Problem requirements:
Count the lines below that contain "cells". Give only the number.

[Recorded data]
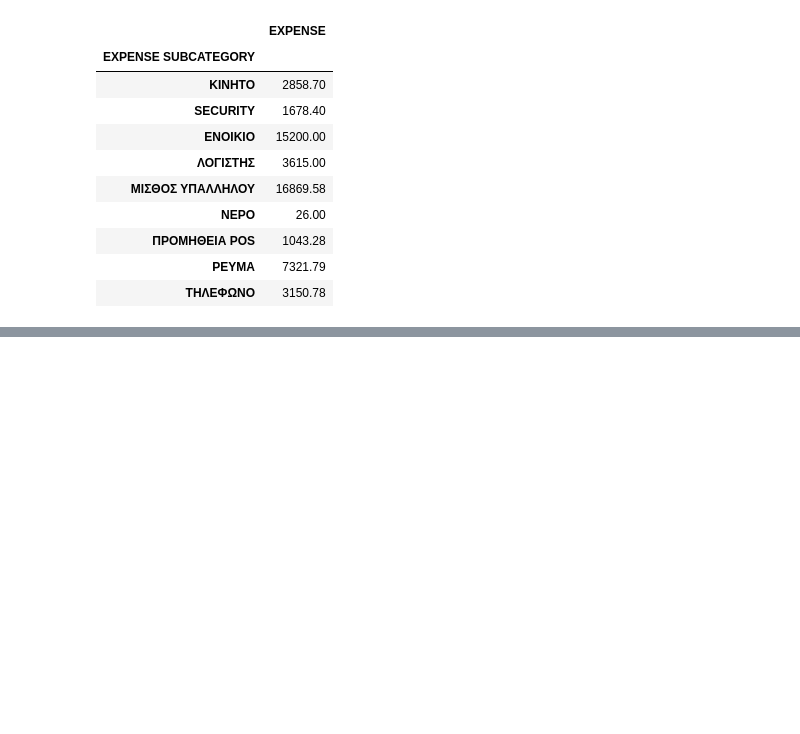
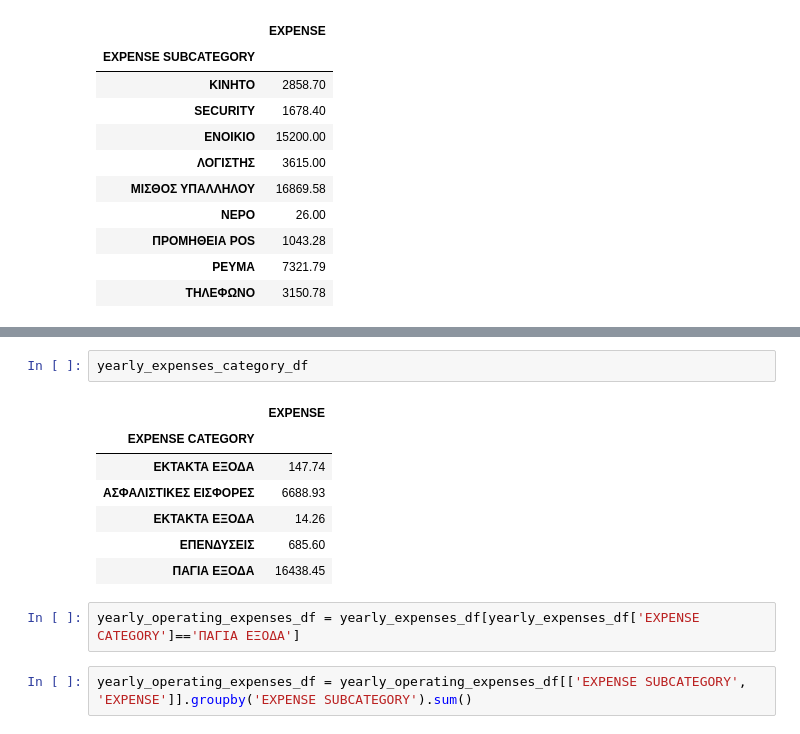
Before and after one commit to tasosnikitakis/Data_Science_Notebooks, a Jupyter notebook: pharmacy_data_expenses_analysis.ipynb, the cells around one changed output, grey strips where cells are left out. Drawn from its saved outputs; the diff is of its cells as text; blank space fills up the shorter version.

```diff
--- a/pharmacy_data_expenses_analysis.ipynb
+++ b/pharmacy_data_expenses_analysis.ipynb
@@ -116,0 +137,14 @@ Support for multi-dimensional indexing (e.g. `obj[:, None]`) is deprecated and w
+# %%
+yearly_expenses_category_df
+# %% [output]
+|  | EXPENSE |
+| EXPENSE CATEGORY |  |
+| ΕΚΤΑΚΤΑ ΕΞΟΔΑ | 147.74 |
+| ΑΣΦΑΛΙΣΤΙΚΕΣ ΕΙΣΦΟΡΕΣ | 6688.93 |
+| ΕΚΤΑΚΤΑ ΕΞΟΔΑ | 14.26 |
+| ΕΠΕΝΔΥΣΕΙΣ | 685.60 |
+| ΠΑΓΙΑ ΕΞΟΔΑ | 16438.45 |
+# %%
+yearly_operating_expenses_df = yearly_expenses_df[yearly_expenses_df['EXPENSE CATEGORY']=='ΠΑΓΙΑ ΕΞΟΔΑ']
+# %%
+yearly_operating_expenses_df = yearly_operating_expenses_df[['EXPENSE SUBCATEGORY', 'EXPENSE']].groupby('EXPENSE SUBCATEGORY').sum()
```
Also changed, not shown: parts of 4 cells of this notebook.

Solved exercise:
2